This article's cover image is used for illustrative purposes only.
Since July 1, it has been possible for people who have had to recover from unemployment due to the pandemic and for people who have not been studying full time in the last 12 months to register for one of the training programs of the Program for the requalification and the accompaniment in information technology and communications (PRATIC).
Whether it's a college or university program, a certificate, an attestation of college studies (AEC) or a diploma of specialized graduate studies (DESS), among others, there are 142 training programs waiting for future students.
In Montreal alone, nearly sixty college programs and 20 university programs are available, and a total of 15 in the Capitale-Nationale region.
There are, for example, ACSs in programming, multimedia production, mobile application development or graphic design, to name a few.
The complete list of training courses offered by region can be found on the government website.
Thanks to a budget of some $39.6 million, financial assistance of $650 per week will be offered to 2,500 Quebecers for the duration of their full-time training.

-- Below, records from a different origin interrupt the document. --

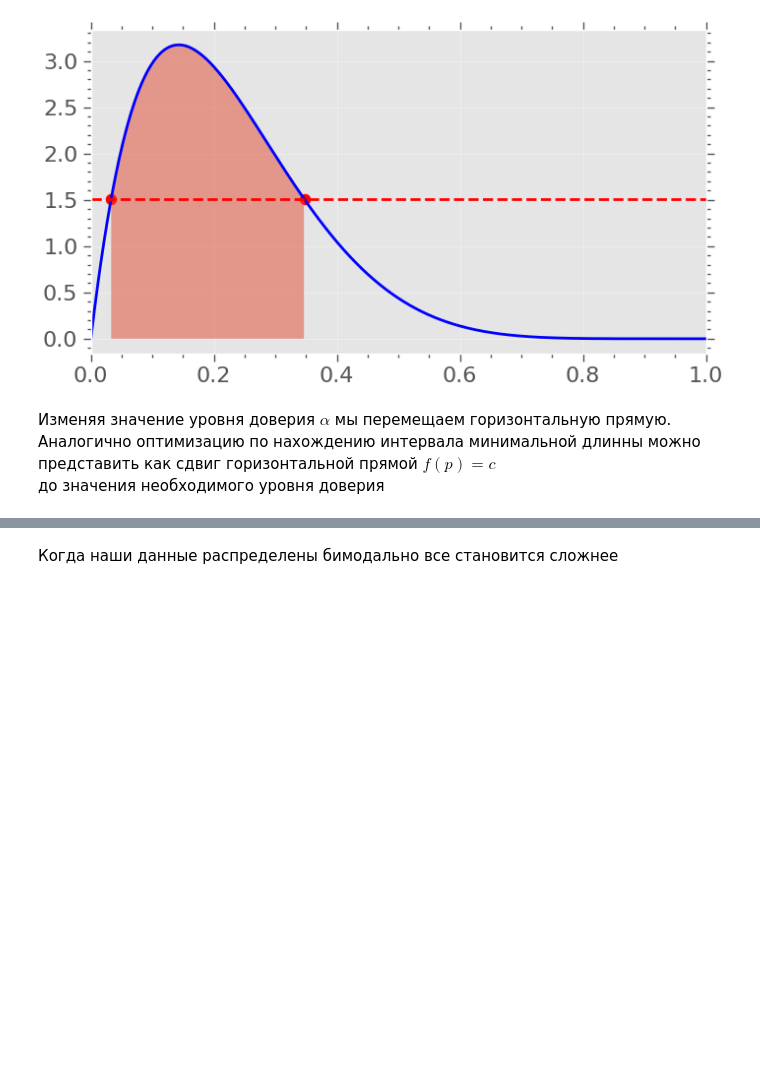
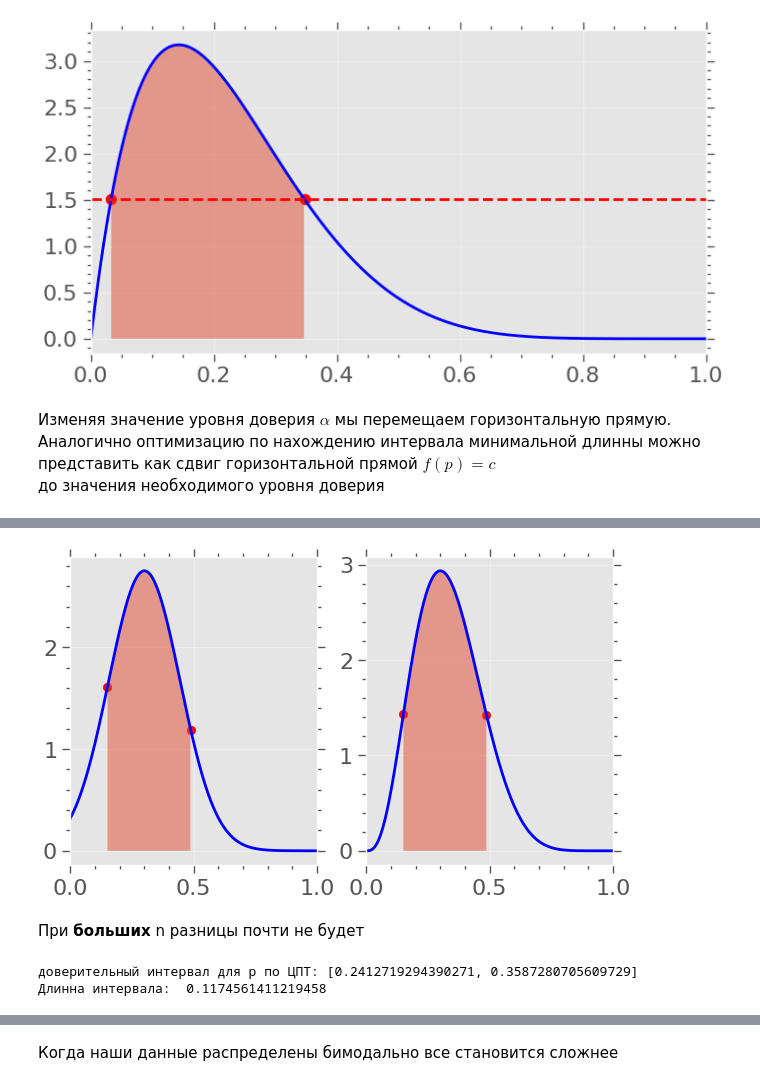
Before and after one commit to 2reckey/Bayesian_Stats, a Jupyter notebook: Stats and Game theory/04_Байесовская_статистика_Доверительные_интервалы.ipynb, the cells around one changed output, grey strips where cells are left out. Drawn from its saved outputs; the diff is of its cells as text; code cells hidden in the pictures; blank space fills up the shorter version.

```diff
--- a/Stats and Game theory/04_Байесовская_статистика_Доверительные_интервалы.ipynb
+++ b/Stats and Game theory/04_Байесовская_статистика_Доверительные_интервалы.ipynb
@@ -180,0 +264,29 @@ interact(update_interval, alpha=FloatSlider(min=0.01, max=0.99, step=0.01, value
+# %%
+_, axs = plt.subplots(1, 2, figsize=(7, 4))
+
+low_beta, high_beta = interval
+
+plot_continuous_dist_interval(x,y_norm, low_beta, high_beta, ax=axs[0])
+plot_continuous_dist_interval(x,y_beta, low_beta, high_beta, ax=axs[1])
+# %% [output]
+[figure, added]
+# %% [markdown]
+При __больших__ n разницы почти не будет
+# %%
+k = 30
+n = 100
+
+p_hat = k / n
+Var = p_hat * (1 - p_hat)
+
+alpha = 0.8
+
+z_alpha = stats.norm.ppf((1 + alpha) / 2)
+
+low, high = stats.norm.interval(alpha, loc = p_hat, scale = np.sqrt(Var/n))
+
+print(f"доверительный интервал для p по ЦПТ: [{low}, {high}]")
+print("Длинна интервала: ", high-low)
+# %% [output]
+доверительный интервал для p по ЦПТ: [0.2412719294390271, 0.3587280705609729]
+Длинна интервала:  0.1174561411219458
```
Also changed, not shown: parts of 27 cells of this notebook.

A $1,950 bursary will be awarded to graduates.
Who is eligible to enroll in PRATIC?
Two criteria will determine if a person is eligible to register for PRATIC. You must be unemployed and not have been a full-time student in the 12 months prior to applying.

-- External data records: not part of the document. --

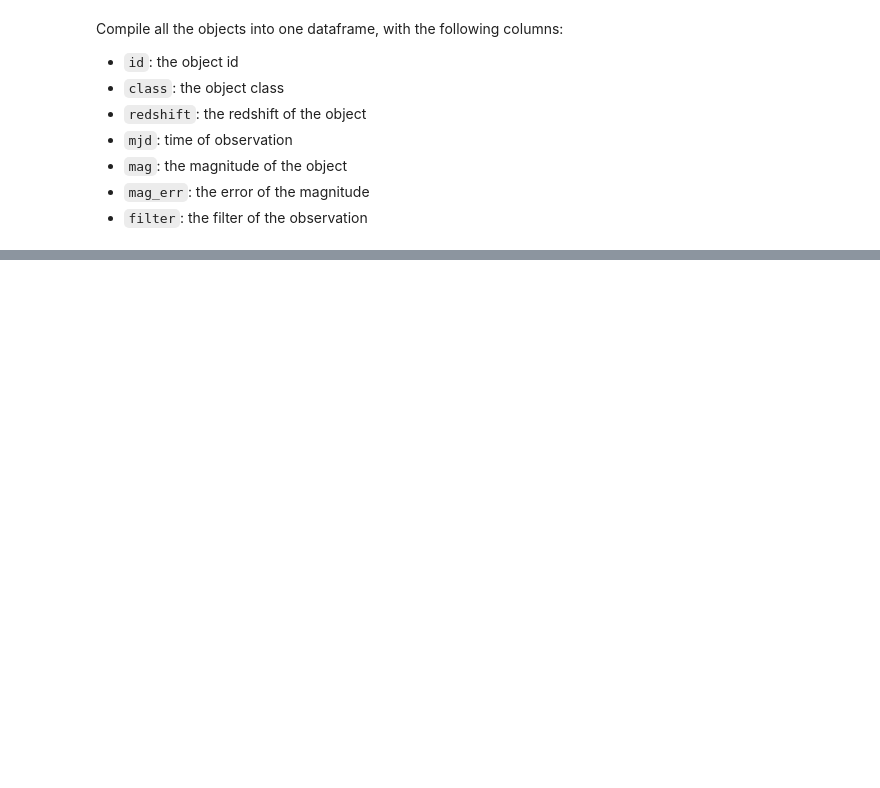
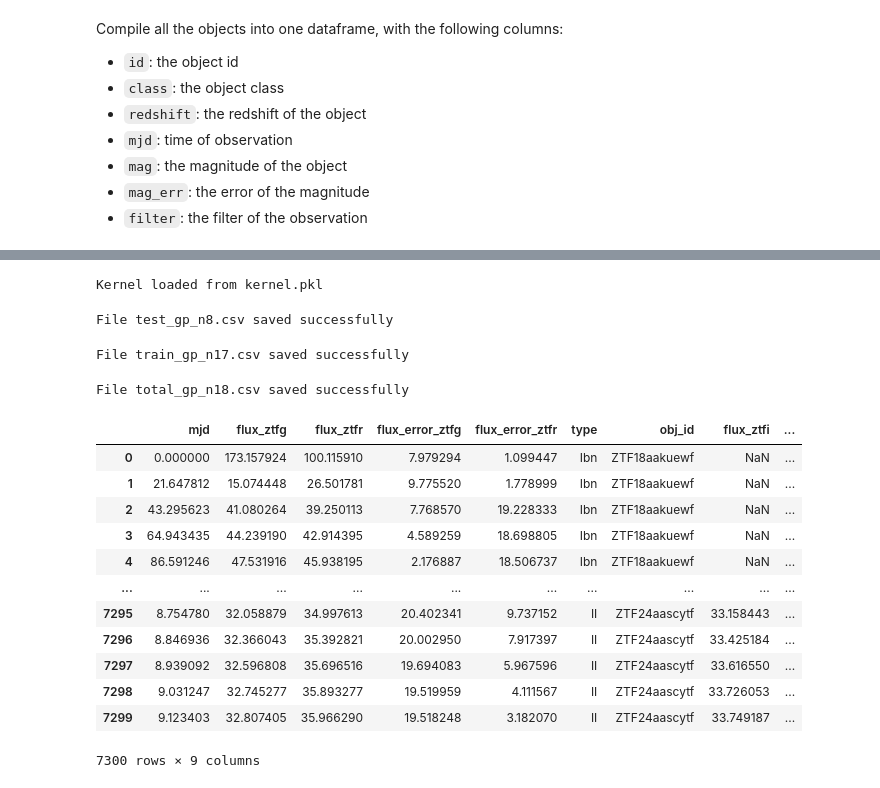
Before and after one commit to tylerbarna/kn-imposters, a Jupyter notebook: on_gp.ipynb, the cells around one changed output, grey strips where cells are left out. Drawn from its saved outputs; the diff is of its cells as text; code cells hidden in the pictures; blank space fills up the shorter version.

```diff
--- a/on_gp.ipynb
+++ b/on_gp.ipynb
@@ -281,9 +284,50 @@ def process_gaussian(df, kernel=None, number_gp=100, save=False, name=''):
     res_df.reset_index(drop=True, inplace=True)
 
     if save:
-        types_str = '_'.join(df['type'].unique()) if hasattr(df['type'].unique(), '__iter__') else str(df['type'].unique())
-        filename = f'{name}_gp_{types_str}.csv'
+        #types_str = '_'.join(df['type'].unique()) if hasattr(df['type'].unique(), '__iter__') else str(df['type'].unique())
+        #filename = f'{name}_gp_{types_str}.csv'
+        num_types_str = str(len(df['type'].unique()))
+        filename = f'{name}_gp_n{num_types_str}.csv'
         filename = filename.replace(' ', '_')
         res_df.to_csv(filename, index=False)
         print(f'File {filename} saved successfully')
     return res_df
+
+def save_kernel(kernel, filename):
+    with open(filename, 'wb') as f:
+        pickle.dump(kernel, f)
+    print(f'Kernel saved to {filename}')
+
+def load_kernel(filename):
+    with open(filename, 'rb') as f:
+        kernel = pickle.load(f)
+    print(f'Kernel loaded from {filename}')
+    return kernel
+# %%
+kernel = load_kernel('kernel.pkl')
+# %% [output]
+Kernel loaded from kernel.pkl
+# %%
+test_results = process_gaussian(test_data, kernel=kernel, save=True, name='test')
+train_results = process_gaussian(train_data, kernel=kernel, save=True, name='train')
+total_results = process_gaussian(norm_df, kernel=kernel, save=True, name='total')
+# %% [output]
+File test_gp_n8.csv saved successfully
+File train_gp_n17.csv saved successfully
+File total_gp_n18.csv saved successfully
+# %%
+total_results
+# %% [output]
+|  | mjd | flux_ztfg | flux_ztfr | flux_error_ztfg | flux_error_ztfr | type | obj_id | flux_ztfi | ... |
+| 0 | 0.000000 | 173.157924 | 100.115910 | 7.979294 | 1.099447 | Ibn | ZTF18aakuewf | NaN | ... |
+| 1 | 21.647812 | 15.074448 | 26.501781 | 9.775520 | 1.778999 | Ibn | ZTF18aakuewf | NaN | ... |
+| 2 | 43.295623 | 41.080264 | 39.250113 | 7.768570 | 19.228333 | Ibn | ZTF18aakuewf | NaN | ... |
+| 3 | 64.943435 | 44.239190 | 42.914395 | 4.589259 | 18.698805 | Ibn | ZTF18aakuewf | NaN | ... |
+| 4 | 86.591246 | 47.531916 | 45.938195 | 2.176887 | 18.506737 | Ibn | ZTF18aakuewf | NaN | ... |
+| ... | ... | ... | ... | ... | ... | ... | ... | ... | ... |
+| 7295 | 8.754780 | 32.058879 | 34.997613 | 20.402341 | 9.737152 | II | ZTF24aascytf | 33.158443 | ... |
+| 7296 | 8.846936 | 32.366043 | 35.392821 | 20.002950 | 7.917397 | II | ZTF24aascytf | 33.425184 | ... |
+| 7297 | 8.939092 | 32.596808 | 35.696516 | 19.694083 | 5.967596 | II | ZTF24aascytf | 33.616550 | ... |
+| 7298 | 9.031247 | 32.745277 | 35.893277 | 19.519959 | 4.111567 | II | ZTF24aascytf | 33.726053 | ... |
+| 7299 | 9.123403 | 32.807405 | 35.966290 | 19.518248 | 3.182070 | II | ZTF24aascytf | 33.749187 | ... |
+7300 rows × 9 columns
```
Also changed, not shown: parts of 10 cells of this notebook.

The government suggests that you contact the Services Québec office in your area and an agent will determine with the future student if PRATIC corresponds to his/her needs.
Remember last year when it seemed that every week there were new COVID-19 rules that the Quebec government would spring on us and we all felt really down? Well, it's the same thing this year, but instead of misery, we're feeling optimistic because this summer's new COVID-19 rules have an eye towards a pandemic-freefuture.

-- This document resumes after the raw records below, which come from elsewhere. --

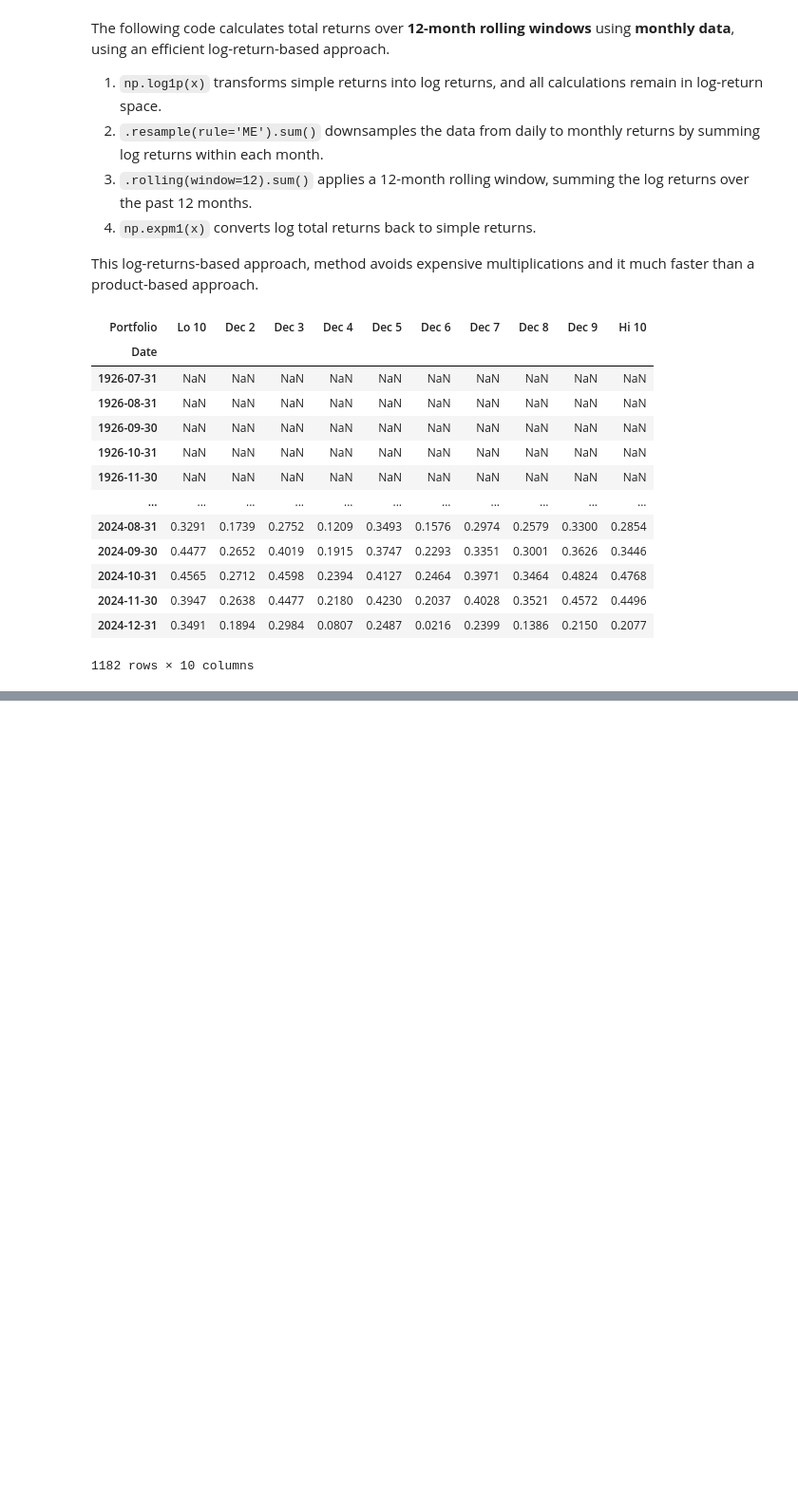
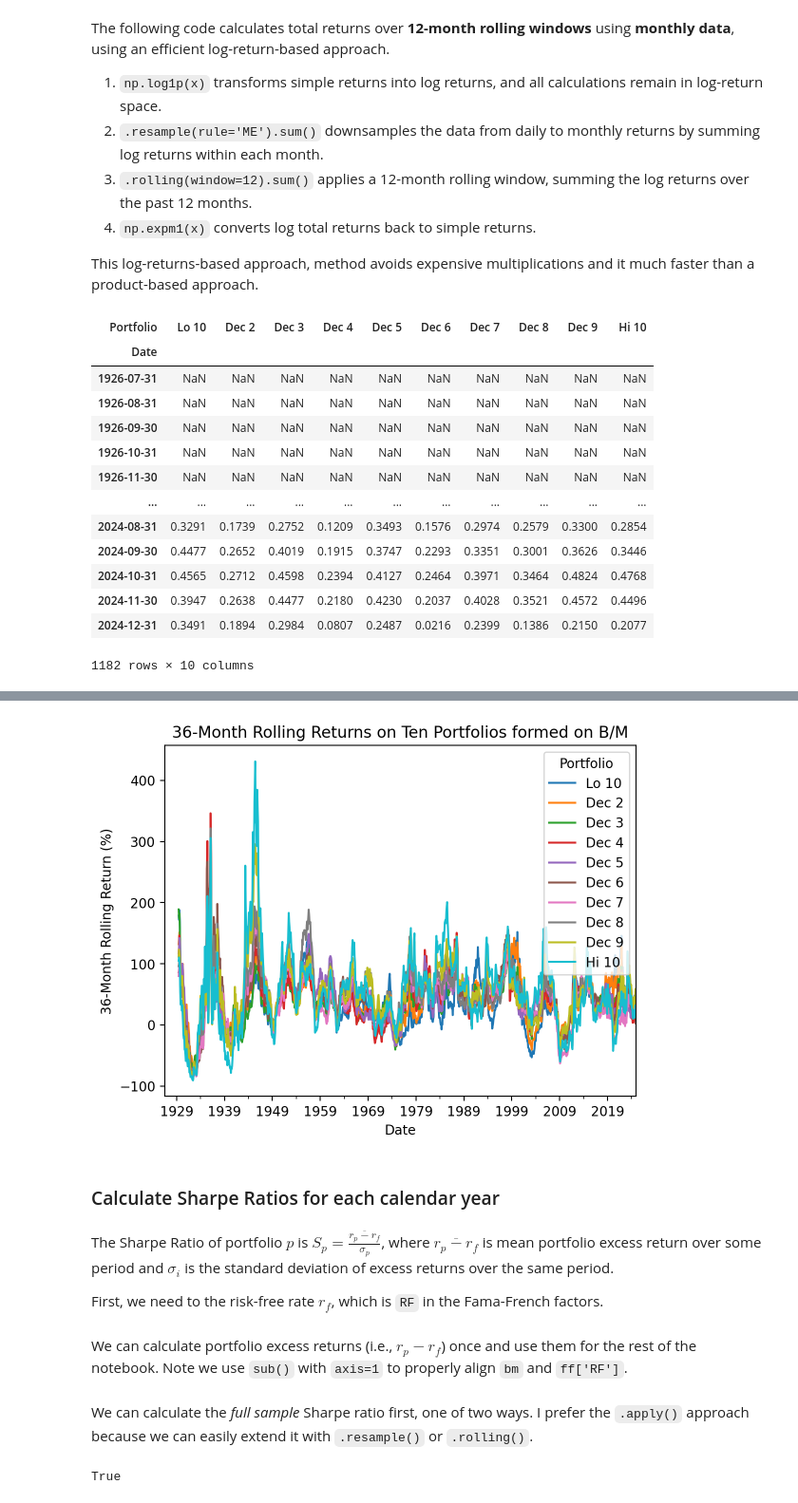
Before and after one commit to richard-herron/fina-6333-2025-spring, a Jupyter notebook: Notebooks/mckinney_11_practice_02.ipynb, the cells around one changed output, grey strips where cells are left out. Shown at 95% size. Cells and saved outputs as stored; diff of their text form; code cells hidden in the pictures; blank space fills up the shorter version.

```diff
--- a/Notebooks/mckinney_11_practice_02.ipynb
+++ b/Notebooks/mckinney_11_practice_02.ipynb
@@ -238,0 +249,24 @@ We can calculate CAPM betas as: $\beta_i = \frac{Cov(r_i - r_f, r_M - r_f)}{Var(
+# %%
+b = (
+    bm
+    .pipe(np.log1p)  # Convert to log returns and stay in log returns for all calculations
+    .resample(rule='ME')  # Downsample from daily to monthly returns
+    .sum()  # ...by summing log returns within each month
+    .rolling(window=36)  # Apply a rolling 36-month window
+    .sum()  # Sum log returns over the 36-month window to compute total log return
+    .pipe(np.expm1)  # Convert back to simple returns
+)
+# %%
+b.mul(100).plot()
+
+plt.ylabel('36-Month Rolling Return (%)')
+plt.title('36-Month Rolling Returns on Ten Portfolios formed on B/M')
+plt.show()
+# %% [output]
+[figure, added]
+# %% [markdown]
+### Calculate Sharpe Ratios for each calendar year
+# %% [markdown]
+The Sharpe Ratio of portfolio $p$ is $S_p = \frac{\overline{r_p - r_f}}{\sigma_p}$, where $\overline{r_p-r_f}$ is mean portfolio excess return over some period and $\sigma_i$ is the standard deviation of excess returns over the same period.
+
+First, we need to the risk-free rate $r_f$, which is `RF` in the Fama-French factors.
@@ -238,0 +281,3 @@ We can calculate CAPM betas as: $\beta_i = \frac{Cov(r_i - r_f, r_M - r_f)}{Var(
+# %% [markdown]
+We can calculate portfolio excess returns (i.e., $r_p - r_f$) once and use them for the rest of the notebook.
+Note we use `sub()` with `axis=1` to properly align `bm` and `ff['RF']`.
@@ -238,0 +286,3 @@ We can calculate CAPM betas as: $\beta_i = \frac{Cov(r_i - r_f, r_M - r_f)}{Var(
+# %% [markdown]
+We can calculate the *full sample* Sharpe ratio first, one of two ways.
+I prefer the `.apply()` approach because we can easily extend it with `.resample()` or `.rolling()`.
@@ -238,0 +293,4 @@ We can calculate CAPM betas as: $\beta_i = \frac{Cov(r_i - r_f, r_M - r_f)}{Var(
+# %%
+a.equals(b)
+# %% [output]
+True
```
Also changed, not shown: parts of 52 cells of this notebook, 4 other files.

One of the major changes coming on Monday is that you no longer have to maintain a two-metre distance between other people.
According to the Ministry of Health and Social Services (MSSS), "the distance to be respected between people from different residences will be lowered from two meters to one meter, both outside and inside."
There are still two situations that require two-metre distancing, however: "singing activities" and "high-intensity exercise in gyms," according to the government.
Wearing a face mask is still mandatory in all indoor public spaces.
Let's get flexible
No, not like that!
We're talking about stores, festivals, sporting events, and other activities with potentially large crowds.
As of Monday, there won't be any capacity limits inside retail stores. While you still have to maintain a one-metre distance, there will be no more annoying lineups outside.
Moreover, in venues with fixed seating, people from different households only need to keep one seat between them and other parties. One-metre distancing is still required in common areas.
Finally, "at amateur events where spectators are seated in bleachers, bleachers or fixed seating, the maximum number of spectators permitted per sports venue is 50 indoors and 100 outdoors."
The government has also reminded Quebecers that "since June 25, adequately protected people" — i.e. people with two doses of a vaccine — "no longer have to follow the recommendations on distancing and wearing a face covering during gatherings in private homes."